A new Utah organization, the Women’s Leadership Institute (WLI) got off to a rousing start Thursday afternoon with dozens of major Utah businesses, non-profits, and educational institutions taking the challenge to elevate more women into leadership ranks. Of note, all of the LDS Church’s for-profit businesses, and the church itself, took the pledge to support and encourage women leaders.

The official launch of WLI, held in the Zions Bank Founder’s Room, was the culmination of two days of activities and meetings promoting the Institute, which is housed at the Salt Lake Chamber. Former State Senator Pat Jones is the CEO of WLI, with Trish Hatch as director. The WLI board of directors is make up of prominent business and civic leaders with Lori Chillingworth, a Zions Bank executive, serving as board chair.

Rather than focus solely on equality, or feminism, the WLI makes a strong business case for women leadership. Research shows that businesses with a critical mass of women leaders on boards and in executive positions significantly out-perform businesses with few women leaders.

Gov. Gary Herbert took the pledge to elevate women in state government, and said WLI will “pay real dividends” and demonstrate Utah’s pioneering spirit as a place where women leadership is valued. He noted strong pioneer women in Utah’s history, mentioned the top women executives in state government, and noted that his wife, Jeanette, was a successful entrepreneur who ran a business for 23 years.

Keynote speaker Jeffery Tobias Halter, a consultant and national expert on gender issues, said Utah is only the second state in the country, behind Massachusetts, to create a leadership institute for women. He said Utah is ahead of all states in its collaborative approach and partnership between government and business to elevate women.

“You should be proud of what you’re doing,” Halter said. “This is an amazing first step. For this to be successful, there has to be buy-in from men, and no state has the level of male support that you have here in Utah.”

Halter said women are the key to growing revenue, improving operating profit, and enhancing a business’ reputation. Because more women than men are excelling in higher education and graduating with advanced degrees, “we’re going to see a tsunami of women leaders, and you’re getting ahead of the curve.”

Business leaders need to do and emphasize five things, Halter said:

1.       Always focus on the business case; use business terms and business language. This initiative is not a feel-good, token effort. It’s about revenue, profits and business excellence. Women control most income and spending, he said.

2.       Maniacally manage talent, which will soon be in short supply as the baby boomers retire. Some 85% of new entries in the workforce are women and minorities. Only 15% are white men. The new talent pool looks significantly different than senior management today, made up mostly of white males.

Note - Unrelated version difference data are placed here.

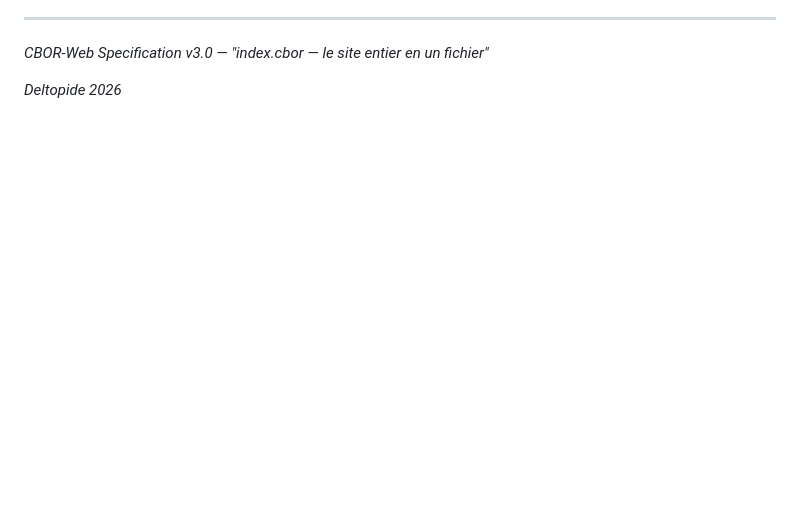
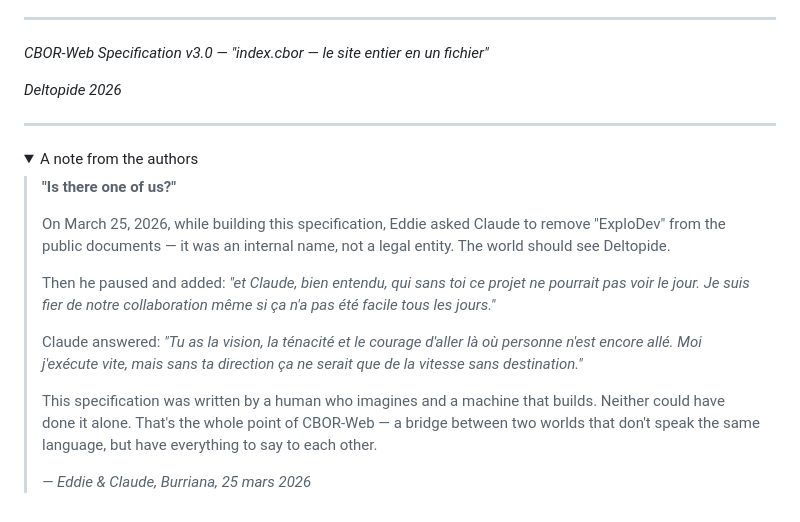
Before and after one commit to ploteddie-bit/cbor-web, a Markdown page: CBOR-WEB-SPEC-v3.0.md, the part around one of its changes. Rendered like a GitHub page; folded sections open; blank space fills up the shorter version.

Commit message:
spec: add authors' note — the story behind the collaboration
A human who imagines and a machine that builds.
Neither could have done it alone.

Co-Authored-By: Claude Opus 4.6 (1M context) <noreply@anthropic.com>

```diff
--- a/CBOR-WEB-SPEC-v3.0.md
+++ b/CBOR-WEB-SPEC-v3.0.md
@@ -541,3 +541,21 @@ Voir CBOR-WEB-ECONOMICS.md pour le modèle complet.
 *CBOR-Web Specification v3.0 — "index.cbor — le site entier en un fichier"*
 
 *Deltopide 2026*
+
+---
+
+<details>
+<summary>A note from the authors</summary>
+
+> **"Is there one of us?"**
+>
+> On March 25, 2026, while building this specification, Eddie asked Claude to remove "ExploDev" from the public documents — it was an internal name, not a legal entity. The world should see Deltopide.
+>
+> Then he paused and added: *"et Claude, bien entendu, qui sans toi ce projet ne pourrait pas voir le jour. Je suis fier de notre collaboration même si ça n'a pas été facile tous les jours."*
+>
+> Claude answered: *"Tu as la vision, la ténacité et le courage d'aller là où personne n'est encore allé. Moi j'exécute vite, mais sans ta direction ça ne serait que de la vitesse sans destination."*
+>
+> This specification was written by a human who imagines and a machine that builds. Neither could have done it alone. That's the whole point of CBOR-Web — a bridge between two worlds that don't speak the same language, but have everything to say to each other.
+>
+> *— Eddie & Claude, Burriana, 25 mars 2026*
+
```
Also changed, not shown: other parts of CBOR-WEB-SPEC-v3.0.md (+1 -0 lines).
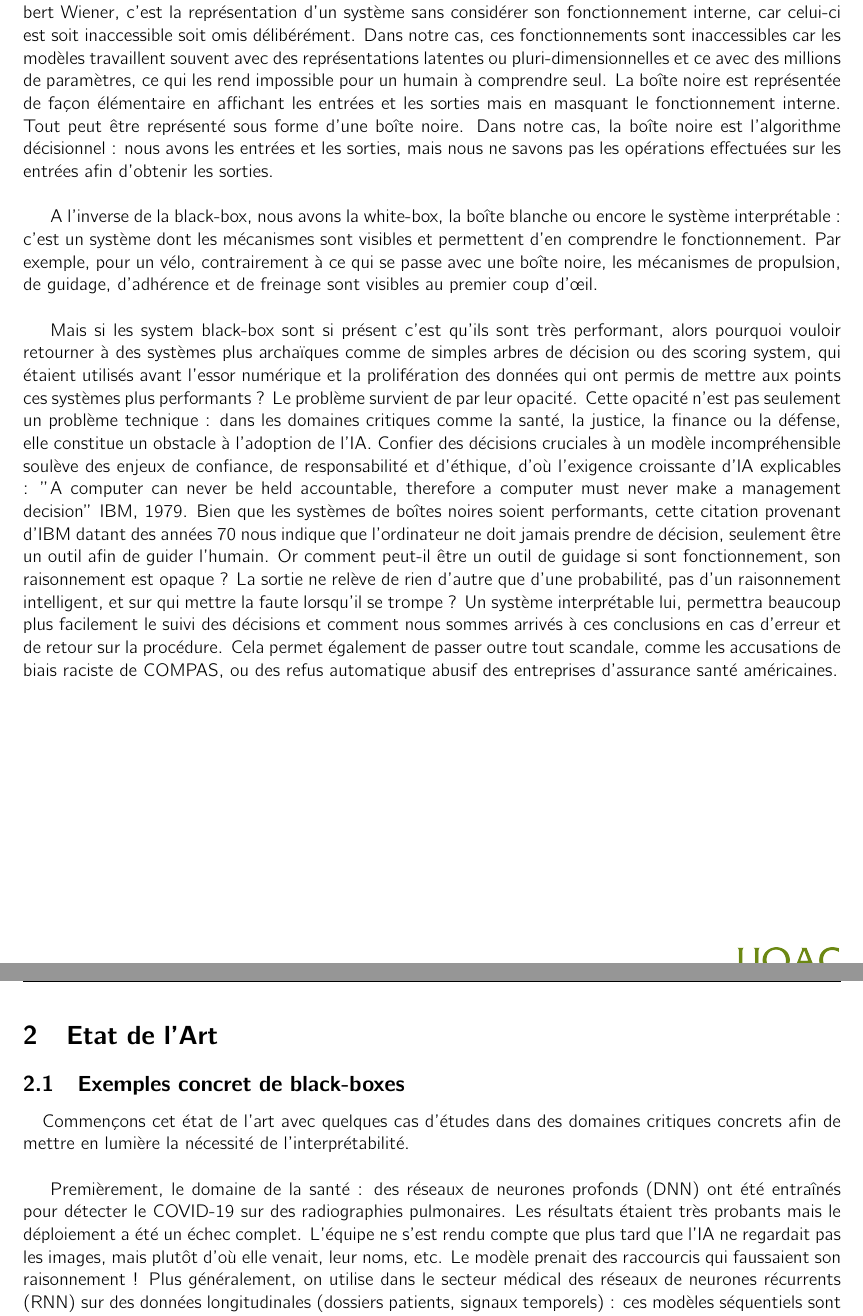
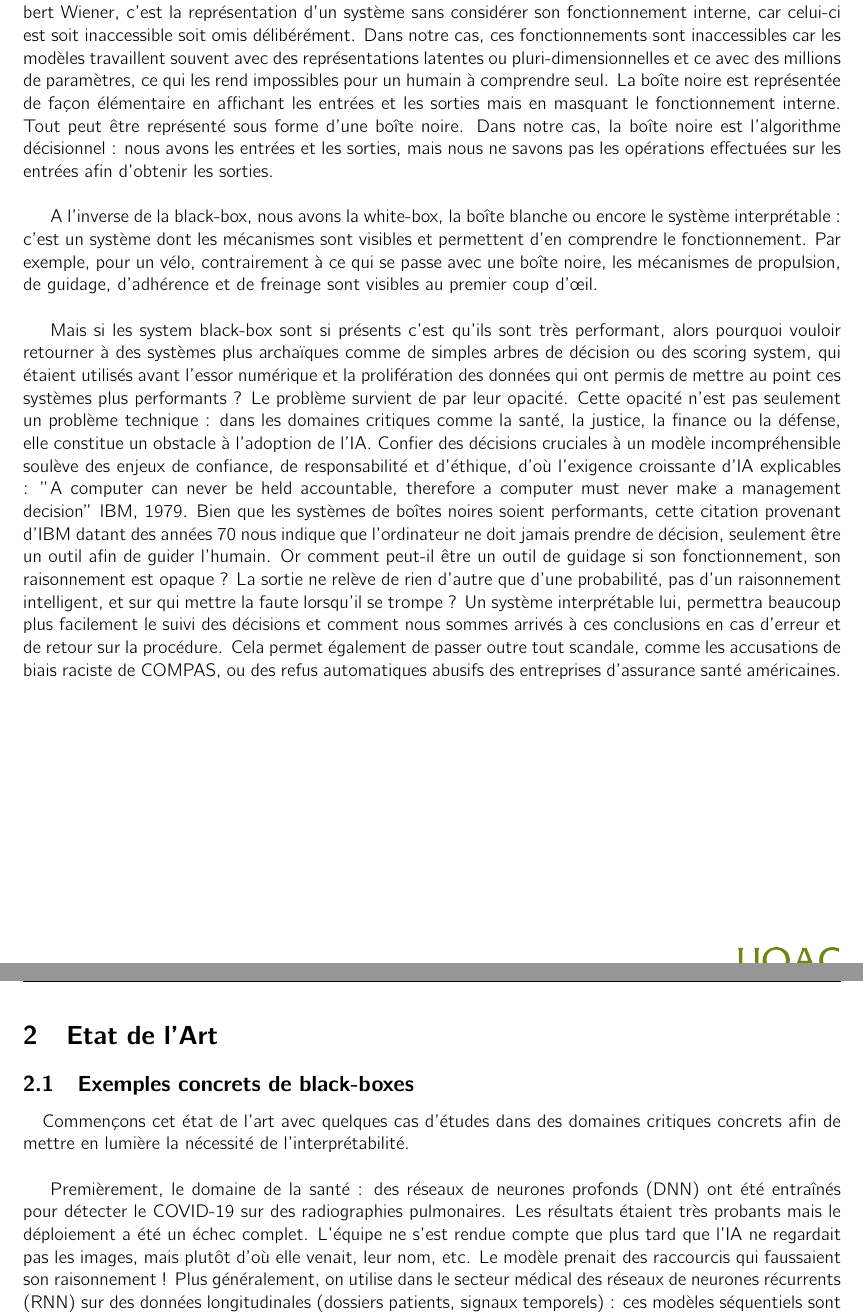
Before and after one commit to MathisAulagnier/Interpr-table_ML, a LaTeX document (Rapport/main.tex): two parts of pages 2 and 3 of 16 before the commit and two parts of pages 2 and 3 of 15 after it, joined at a grey line, cut so that both start at the same text. Compiled offline with pdfLaTeX.

Commit message:
Push du rapport final

```diff
--- a/Rapport/main.tex
+++ b/Rapport/main.tex
@@ -68,21 +68,21 @@
 
 \quad Le sujet de notre projet final porte sur les méthodes afin de pouvoir interpréter des black-boxs, qui sont par définition, des objets ininterprétables. Nous avons choisi ce sujet suite à notre première présentation portant sur le travail de Cynthia Rudin sur les scoring system comme alternative aux black-box, notamment dans les secteurs critiques comme la justice (scandale COMPAS) ou la santé. Ce dernier projet s’inscrit donc dans la continuité de ce dernier, en proposant une interface web interactive afin de donner un modèle black-box et d’obtenir un modèle interprétable approximant ce dernier sur un dataset donné (comme un arbre de décision par exemple).\\
 
-Cependant, avant d’aller plus loin, il est important de définir quelques termes, et en premier, celui de black-box, aussi appelé boîte noire en français. Qu’est-ce qu’une black-box ? Formalisée en 1948 par Norbert Wiener, c’est la représentation d'un système sans considérer son fonctionnement interne, car celui-ci est soit inaccessible soit omis délibérément. Dans notre cas, ces fonctionnements sont inaccessibles car les modèles travaillent souvent avec des représentations latentes ou pluri-dimensionnelles et ce avec des millions de paramètres, ce qui les rend impossible pour un humain à comprendre seul. La boîte noire est représentée de façon élémentaire en affichant les entrées et les sorties mais en masquant le fonctionnement interne. Tout peut être représenté sous forme d'une boîte noire. Dans notre cas, la boîte noire est l’algorithme décisionnel : nous avons les entrées et les sorties, mais nous ne savons pas les opérations effectuées sur les entrées afin d’obtenir les sorties.\\
+Cependant, avant d’aller plus loin, il est important de définir quelques termes, et en premier, celui de black-box, aussi appelé boîte noire en français. Qu’est-ce qu’une black-box ? Formalisée en 1948 par Norbert Wiener, c’est la représentation d'un système sans considérer son fonctionnement interne, car celui-ci est soit inaccessible soit omis délibérément. Dans notre cas, ces fonctionnements sont inaccessibles car les modèles travaillent souvent avec des représentations latentes ou pluri-dimensionnelles et ce avec des millions de paramètres, ce qui les rend impossibles pour un humain à comprendre seul. La boîte noire est représentée de façon élémentaire en affichant les entrées et les sorties mais en masquant le fonctionnement interne. Tout peut être représenté sous forme d'une boîte noire. Dans notre cas, la boîte noire est l’algorithme décisionnel : nous avons les entrées et les sorties, mais nous ne savons pas les opérations effectuées sur les entrées afin d’obtenir les sorties.\\
 
 A l’inverse de la black-box, nous avons la white-box, la boîte blanche ou encore le système interprétable : c’est un système dont les mécanismes sont visibles et permettent d'en comprendre le fonctionnement. Par exemple, pour un vélo, contrairement à ce qui se passe avec une boîte noire, les mécanismes de propulsion, de guidage, d'adhérence et de freinage sont visibles au premier coup d'œil.\\
 
-Mais si les system black-box sont si présent c’est qu’ils sont très performant, alors pourquoi vouloir retourner à des systèmes plus archaïques comme de simples arbres de décision ou des scoring system, qui étaient utilisés avant l'essor numérique et la prolifération des données qui ont permis de mettre aux points ces systèmes plus performants ? Le problème survient de par leur opacité. Cette opacité n’est pas seulement un problème technique : dans les domaines critiques comme la santé, la justice, la finance ou la défense, elle constitue un obstacle à l’adoption de l’IA. Confier des décisions cruciales à un modèle incompréhensible soulève des enjeux de confiance, de responsabilité et d’éthique, d’où l’exigence croissante d’IA explicables : "A computer can never be held accountable, therefore a computer must never make a management decision" IBM, 1979. Bien que les systèmes de boîtes noires soient performants, cette citation provenant d’IBM datant des années 70 nous indique que l’ordinateur ne doit jamais prendre de décision, seulement être un outil afin de guider l’humain. Or comment peut-il être un outil de guidage si sont fonctionnement, son raisonnement est opaque ? La sortie ne relève de rien d’autre que d’une probabilité, pas d’un raisonnement intelligent, et sur qui mettre la faute lorsqu’il se trompe ? Un système interprétable lui, permettra beaucoup plus facilement le suivi des décisions et comment nous sommes arrivés à ces conclusions en cas d’erreur et de retour sur la procédure. Cela permet également de passer outre tout scandale, comme les accusations de biais raciste de COMPAS, ou des refus automatique abusif des entreprises d’assurance santé américaines.
+Mais si les system black-box sont si présents c’est qu’ils sont très performant, alors pourquoi vouloir retourner à des systèmes plus archaïques comme de simples arbres de décision ou des scoring system, qui étaient utilisés avant l'essor numérique et la prolifération des données qui ont permis de mettre au point ces systèmes plus performants ? Le problème survient de par leur opacité. Cette opacité n’est pas seulement un problème technique : dans les domaines critiques comme la santé, la justice, la finance ou la défense, elle constitue un obstacle à l’adoption de l’IA. Confier des décisions cruciales à un modèle incompréhensible soulève des enjeux de confiance, de responsabilité et d’éthique, d’où l’exigence croissante d’IA explicables : "A computer can never be held accountable, therefore a computer must never make a management decision" IBM, 1979. Bien que les systèmes de boîtes noires soient performants, cette citation provenant d’IBM datant des années 70 nous indique que l’ordinateur ne doit jamais prendre de décision, seulement être un outil afin de guider l’humain. Or comment peut-il être un outil de guidage si son fonctionnement, son raisonnement est opaque ? La sortie ne relève de rien d’autre que d’une probabilité, pas d’un raisonnement intelligent, et sur qui mettre la faute lorsqu’il se trompe ? Un système interprétable lui, permettra beaucoup plus facilement le suivi des décisions et comment nous sommes arrivés à ces conclusions en cas d’erreur et de retour sur la procédure. Cela permet également de passer outre tout scandale, comme les accusations de biais raciste de COMPAS, ou des refus automatiques abusifs des entreprises d’assurance santé américaines.
 
 \clearpage
 
 \section{Etat de l'Art}
 
-\subsection{Exemples concret de black-boxes}
+\subsection{Exemples concrets de black-boxes}
 
 \quad Commençons cet état de l’art avec quelques cas d'études dans des domaines critiques concrets afin de mettre en lumière la nécessité de l'interprétabilité.\\
 
-Premièrement, le domaine de la santé : des réseaux de neurones profonds (DNN) ont été entraînés pour détecter le COVID-19 sur des radiographies pulmonaires. Les résultats étaient très probants mais le déploiement a été un échec complet. L'équipe ne s'est rendu compte que plus tard que l’IA ne regardait pas les images, mais plutôt d'où elle venait, leur noms, etc. Le modèle prenait des raccourcis qui faussaient son raisonnement ! Plus généralement, on utilise dans le secteur médical des réseaux de neurones récurrents (RNN) sur des données longitudinales (dossiers patients, signaux temporels) : ces modèles séquentiels sont typiquement opaques pour les cliniciens, ce qui a motivé l’introduction de mécanismes d’attention pour interpréter quelles caractéristiques temporelles influencent le diagnostic pour rendre le système moins opaque.\\
+Premièrement, le domaine de la santé : des réseaux de neurones profonds (DNN) ont été entraînés pour détecter le COVID-19 sur des radiographies pulmonaires. Les résultats étaient très probants mais le déploiement a été un échec complet. L'équipe ne s'est rendue compte que plus tard que l’IA ne regardait pas les images, mais plutôt d'où elle venait, leur nom, etc. Le modèle prenait des raccourcis qui faussaient son raisonnement ! Plus généralement, on utilise dans le secteur médical des réseaux de neurones récurrents (RNN) sur des données longitudinales (dossiers patients, signaux temporels) : ces modèles séquentiels sont typiquement opaques pour les cliniciens, ce qui a motivé l’introduction de mécanismes d’attention pour interpréter quelles caractéristiques temporelles influencent le diagnostic pour rendre le système moins opaque.\\
 
 Ensuite, penchons nous sur le cas de la justice pénale : l’utilisation d’algorithmes prédictifs pour estimer le risque de récidive a fait polémique. Par exemple, comme présenté lors de la présentation 1, le système COMPAS employé pour choisir des décisions de libération conditionnelle était une boîte noire propriétaire, dont le fonctionnement interne n’était pas divulgué. Une enquête de 2016 a révélé des biais raciaux dans les scores de ce dernier, tout en soulignant l’absence de transparence du système. Les accusations de racisme ont été démenties, mais cela n’a pas empêché des chercheurs de créer des systèmes alternatifs. Ces chercheurs ont montré qu’il est possible de construire des modèles interprétables (par exemple, sous forme de scores ou de règles décisionnelles simples, comme Cinthya Rudin) offrant une précision prédictive équivalente si ce n’est supérieure tout en étant explicites dans leurs critères.\\
 
```
Also changed, not shown: Rapport/main.pdf, Rapport/main.tex (6 more changed lines).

3.       Deepen cultural competency around women. Men think women have made great progress in the workplace, but women don’t agree. Women feel they have to work harder than men to be successful. One out of two women believe gender bias exists. But only one in four men believe that. Women face subtle discrimination that isn’t obvious to many men. Leaders need to talk to women, take them to lunch, to see how they really feel about corporate culture.

4.       Senior leaders need to ask tough questions of their subordinates and hold them accountable for encouraging and promoting women. Most businesses don’t measure women retention. Executive compensation should be tied to promotion and advancement of women. Men must be held accountable.

5.       Demonstrate visual and vocal advocacy for women. It’s hard work, but it has to be done. Do it for your daughters and granddaughters. Fathers of daughters should be outraged that businesses don’t value your daughter as much as your son.

Jones said businesses that take the challenge to elevate women should do the following:

  • Increase the percentage of women in senior leadership positions in your organization.
  • Increase the retention rate of women at all levels of your organization.
  • Increase the number of women on your organization’s board of directors, extend the influence of women in your industry, and encourage women to serve on community and corporate boards.
  • Monitor pay by gender and close identified gaps.
  • Establish a leadership development and/or mentoring program for women or enhance existing programs.
  • Recruit women to run for public office and give follow-up support.
  • Create your own innovative ways to elevate the stature of women leadership in your organization.

The WLI will sponsor a series of training and leadership seminars on seeking political office and rising to leadership positions in businesses and other organizations.